**PROBLEM REQUIREMENTS:** Print each entry verbatim.

*** DATA FOR REVIEW Section Begins ***

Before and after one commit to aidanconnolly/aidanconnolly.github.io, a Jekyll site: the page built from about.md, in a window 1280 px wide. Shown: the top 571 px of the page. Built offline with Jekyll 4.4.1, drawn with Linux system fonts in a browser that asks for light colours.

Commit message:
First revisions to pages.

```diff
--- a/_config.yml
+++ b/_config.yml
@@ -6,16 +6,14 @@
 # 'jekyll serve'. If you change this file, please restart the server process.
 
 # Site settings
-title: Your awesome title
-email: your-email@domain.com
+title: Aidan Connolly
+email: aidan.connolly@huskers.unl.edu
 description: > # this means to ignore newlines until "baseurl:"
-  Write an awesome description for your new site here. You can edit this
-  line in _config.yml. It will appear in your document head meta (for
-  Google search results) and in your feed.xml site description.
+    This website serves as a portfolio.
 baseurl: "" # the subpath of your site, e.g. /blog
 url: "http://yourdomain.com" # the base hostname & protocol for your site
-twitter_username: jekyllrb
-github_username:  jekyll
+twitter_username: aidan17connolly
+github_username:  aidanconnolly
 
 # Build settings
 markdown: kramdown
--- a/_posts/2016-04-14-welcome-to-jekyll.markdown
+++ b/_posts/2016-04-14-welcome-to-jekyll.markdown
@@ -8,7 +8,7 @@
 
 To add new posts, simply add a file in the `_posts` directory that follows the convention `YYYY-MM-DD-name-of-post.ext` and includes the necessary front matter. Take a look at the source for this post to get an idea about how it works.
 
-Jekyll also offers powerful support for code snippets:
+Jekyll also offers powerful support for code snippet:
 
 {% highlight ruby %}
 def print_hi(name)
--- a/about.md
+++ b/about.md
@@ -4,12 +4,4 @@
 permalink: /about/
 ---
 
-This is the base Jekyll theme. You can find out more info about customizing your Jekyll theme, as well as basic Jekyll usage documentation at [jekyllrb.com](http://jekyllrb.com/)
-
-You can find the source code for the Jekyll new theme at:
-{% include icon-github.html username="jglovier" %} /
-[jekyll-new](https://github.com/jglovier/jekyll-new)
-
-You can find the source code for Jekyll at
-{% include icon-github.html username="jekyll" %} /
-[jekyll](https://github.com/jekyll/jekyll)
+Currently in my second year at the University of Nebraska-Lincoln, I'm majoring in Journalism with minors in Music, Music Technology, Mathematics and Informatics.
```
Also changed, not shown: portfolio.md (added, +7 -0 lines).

*** DATA FOR REVIEW Section Ends ***

**WRITTEN ANSWER:**
Before and after one commit to aidanconnolly/aidanconnolly.github.io, a Jekyll site: the page built from about.md, in a window 1280 px wide. Shown: the top 571 px of the page. Built offline with Jekyll 4.4.1, drawn with Linux system fonts in a browser that asks for light colours.

Commit message:
First revisions to pages.

```diff
--- a/_config.yml
+++ b/_config.yml
@@ -6,16 +6,14 @@
 # 'jekyll serve'. If you change this file, please restart the server process.
 
 # Site settings
-title: Your awesome title
-email: your-email@domain.com
+title: Aidan Connolly
+email: aidan.connolly@huskers.unl.edu
 description: > # this means to ignore newlines until "baseurl:"
-  Write an awesome description for your new site here. You can edit this
-  line in _config.yml. It will appear in your document head meta (for
-  Google search results) and in your feed.xml site description.
+    This website serves as a portfolio.
 baseurl: "" # the subpath of your site, e.g. /blog
 url: "http://yourdomain.com" # the base hostname & protocol for your site
-twitter_username: jekyllrb
-github_username:  jekyll
+twitter_username: aidan17connolly
+github_username:  aidanconnolly
 
 # Build settings
 markdown: kramdown
--- a/_posts/2016-04-14-welcome-to-jekyll.markdown
+++ b/_posts/2016-04-14-welcome-to-jekyll.markdown
@@ -8,7 +8,7 @@
 
 To add new posts, simply add a file in the `_posts` directory that follows the convention `YYYY-MM-DD-name-of-post.ext` and includes the necessary front matter. Take a look at the source for this post to get an idea about how it works.
 
-Jekyll also offers powerful support for code snippets:
+Jekyll also offers powerful support for code snippet:
 
 {% highlight ruby %}
 def print_hi(name)
--- a/about.md
+++ b/about.md
@@ -4,12 +4,4 @@
 permalink: /about/
 ---
 
-This is the base Jekyll theme. You can find out more info about customizing your Jekyll theme, as well as basic Jekyll usage documentation at [jekyllrb.com](http://jekyllrb.com/)
-
-You can find the source code for the Jekyll new theme at:
-{% include icon-github.html username="jglovier" %} /
-[jekyll-new](https://github.com/jglovier/jekyll-new)
-
-You can find the source code for Jekyll at
-{% include icon-github.html username="jekyll" %} /
-[jekyll](https://github.com/jekyll/jekyll)
+Currently in my second year at the University of Nebraska-Lincoln, I'm majoring in Journalism with minors in Music, Music Technology, Mathematics and Informatics.
```
Also changed, not shown: portfolio.md (added, +7 -0 lines).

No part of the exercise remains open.